The common first aid items that are dangerous to use on your pets - Dr. Marty Becker


The common first aid items that are dangerous to use on your pets

Monday, Apr 12th, 2021 | By Dr. Marty Becker

Puppy with bandage on paw

There are plenty of over-the-counter first aid products that are safe to use on our own scrapes and minor wounds, but many of them are dangerous for pets. Do you know which ones?

Q: I always used hydrogen peroxide to clean my pet’s scrapes or minor wounds, but I was told recently that’s bad for their skin. Is that true? If it is, how should I clean and disinfect scrapes or cuts?

A: Lots of us grew up watching the satisfying fizz when mom pulled out a splinter and cleaned the wound with hydrogen peroxide. Since it is used in some instances for making pets vomit when they’ve eaten something they shouldn’t, it seems like it would be a good choice for cleaning wounds as well to prevent infection.

The reason it’s not is because it can damage living tissue and delay healing. To clean most minor wounds, the best thing to do is to sluice the area with warm tap water or warm saline solution to remove any dirt and debris. Other good cleansers include povidone-iodine or a dilute solution of chlorhexidine.

You can, however, use hydrogen peroxide to disinfect minor wounds if you dilute it first. The proportions are 1 part hydrogen peroxide to 3 parts water.

What not to use? Definitely avoid witch hazel and alcohol, which sting like crazy. Tea tree oil is another substance that should not be applied to wounds. It and other essential oils can be harmful to pets when applied topically or given orally, especially at full strength.

Ask your veterinarian what he or she recommends to apply to wounds for healing. You might be surprised to learn that often the answer is “nothing.” Ointments and creams can sometimes interfere with healing. And it’s best to avoid antibiotic creams or ointments made for human use.
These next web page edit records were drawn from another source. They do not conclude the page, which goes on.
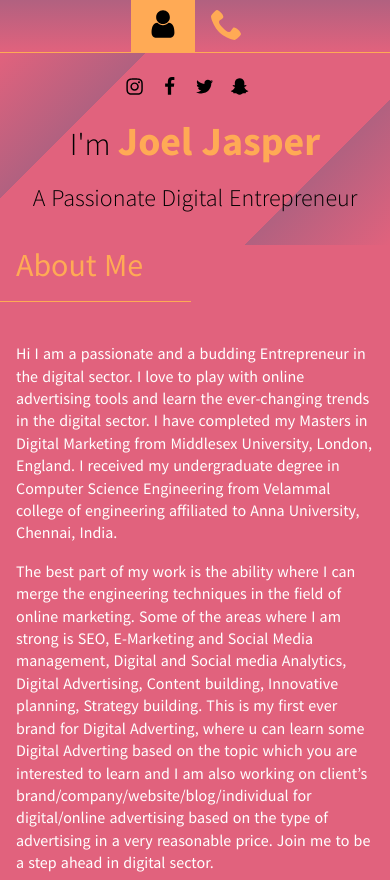
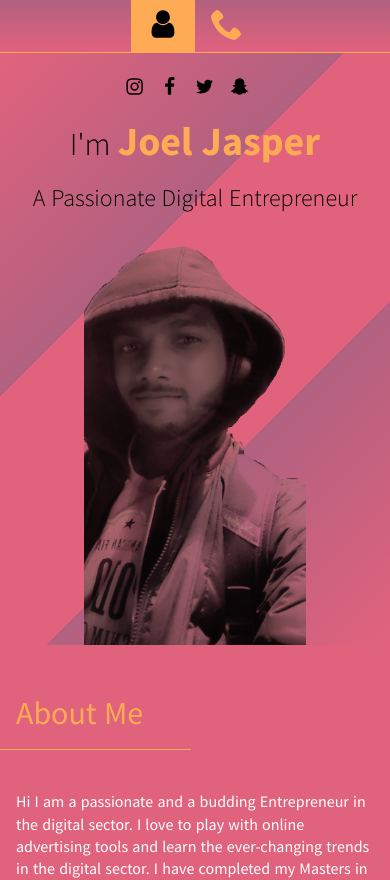
Before and after one commit to SherOnDale/madrasi-londoner, a Nuxt app: page / in a window 390 px wide. Shown: the top 880 px of the page. Built offline with nearby package versions, Linux system fonts and the light colour scheme.

Commit message:
add joel image

```diff
--- a/components/Hero.vue
+++ b/components/Hero.vue
@@ -10,6 +10,7 @@
       <span class="name">Joel Jasper</span>
     </div>
     <div class="hero__subtitle">A Passionate Digital Entrepreneur</div>
+    <div class="hero__image"/>
   </div>
 </template>
 
@@ -88,15 +89,23 @@ export default {
     margin-bottom: 2rem;
   }
 
+  &__image {
+    flex-grow: 1;
+    background: url(../static/jo.png) center no-repeat;
+    filter: brightness(50%) sepia(1) hue-rotate(309deg) saturate(143.4%)
+      brightness(103.3%);
+    background-size: contain;
+  }
+
   @media screen and (max-width: 1100px) {
     &__container {
       background: linear-gradient(
         135deg,
         var(--secondary),
-        var(--accent) 25%,
-        var(--secondary) 25%,
-        var(--secondary) 75%,
-        var(--accent) 75%,
+        var(--accent) 35%,
+        var(--secondary) 35%,
+        var(--secondary) 65%,
+        var(--accent) 65%,
         var(--secondary)
       );
     }
@@ -117,6 +126,10 @@ export default {
     &__subtitle {
       font-size: 1.5rem;
     }
+
+    &__image {
+      height: 25rem;
+    }
   }
 }
 </style>
--- a/components/MainTitle.vue
+++ b/components/MainTitle.vue
@@ -24,6 +24,7 @@ export default {
 
 @media screen and (max-width: 1100px) {
   .main-title {
+    margin-top: 3rem;
     padding: 0 3rem 1rem 1rem;
   }
 }
```
Also changed, not shown: static/jo.png (added).
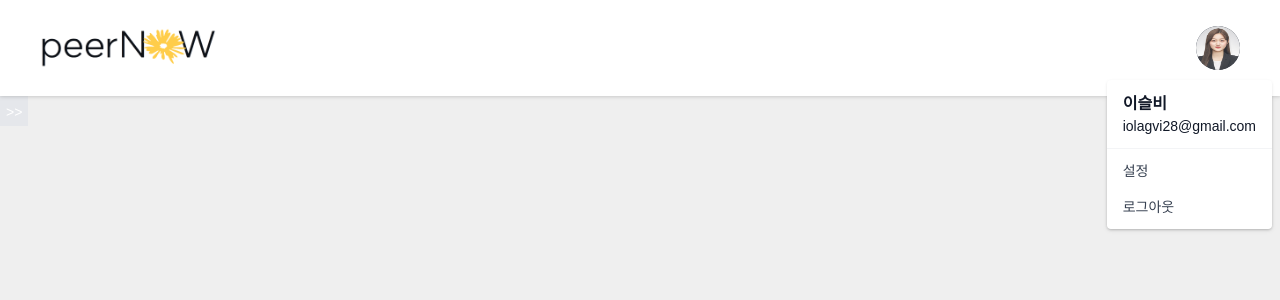
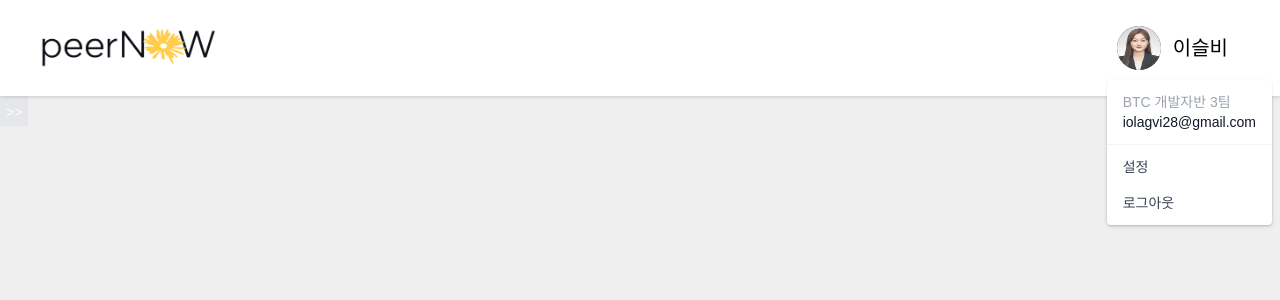
Before and after one commit to ystgd07/PeerNow-FE-, a React (Create React App) app: page / in a window 1280 px wide. Both pictures are taken after a click on the button "Open user menu". Shown: the top 300 px of the page. Built offline with nearby package versions, Linux system fonts and the light colour scheme.

Commit message:
feat: GlobalUI

```diff
--- a/src/ui/Gnb.jsx
+++ b/src/ui/Gnb.jsx
@@ -52,6 +52,8 @@ export default function Gnb() {
           <div className="flex items-center">
             <div className="flex items-center ml-3">
               <div ref={dropdownRef}>
+                <ui className="list-none flex items-center mr-3">
+                  <li>
                     <button
                       type="button"
                       className="flex text-sm bg-gray-800 rounded-full focus-ring-4 focus-ring-gray-300"
@@ -60,11 +62,14 @@ export default function Gnb() {
                     >
                       <span className="sr-only">Open user menu</span>
                       <img
-                    className="w-11 h-11 rounded-full"
+                        className="w-11 h-11 rounded-full hover:bg-gray-400 focus:ring-3 focus:ring-gray-300 font-medium"
                         src="testImg.jpg"
                         alt="user photo"
                       />
                     </button>
+                  </li>
+                  <li className="pl-3 text-xl">이슬비</li>
+                </ui>
                 {isDropdownVisible && (
                   <div
                     className="z-50 my-4 text-base list-none bg-white divide-y divide-gray-100 rounded shadow fixed right-2 top-16"
@@ -72,10 +77,10 @@ export default function Gnb() {
                   >
                     <div className="px-4 py-3" role="none">
                       <p
-                        className="font-bold text-gray-900 dark:text-white"
+                        className="text-gray-400 text-sm dark:text-white"
                         role="none"
                       >
-                        이슬비
+                        BTC 개발자반 3팀
                       </p>
                       <p
                         className="text-sm font-medium text-gray-900 truncate dark:text-gray-300"
```
Lines whose indentation alone changed are shown as unchanged.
While you might not lick or chew at your wound — at least, I hope you don’t — your dog or cat will. Ingesting some of these products isn’t good for them.

There’s more – including a guide to cleaning your pets’ toys and other gear – in Pet Connection, the weekly nationally syndicated pet feature I co-write with Kim Campbell Thornton and my daughter, trainer Mikkel Becker.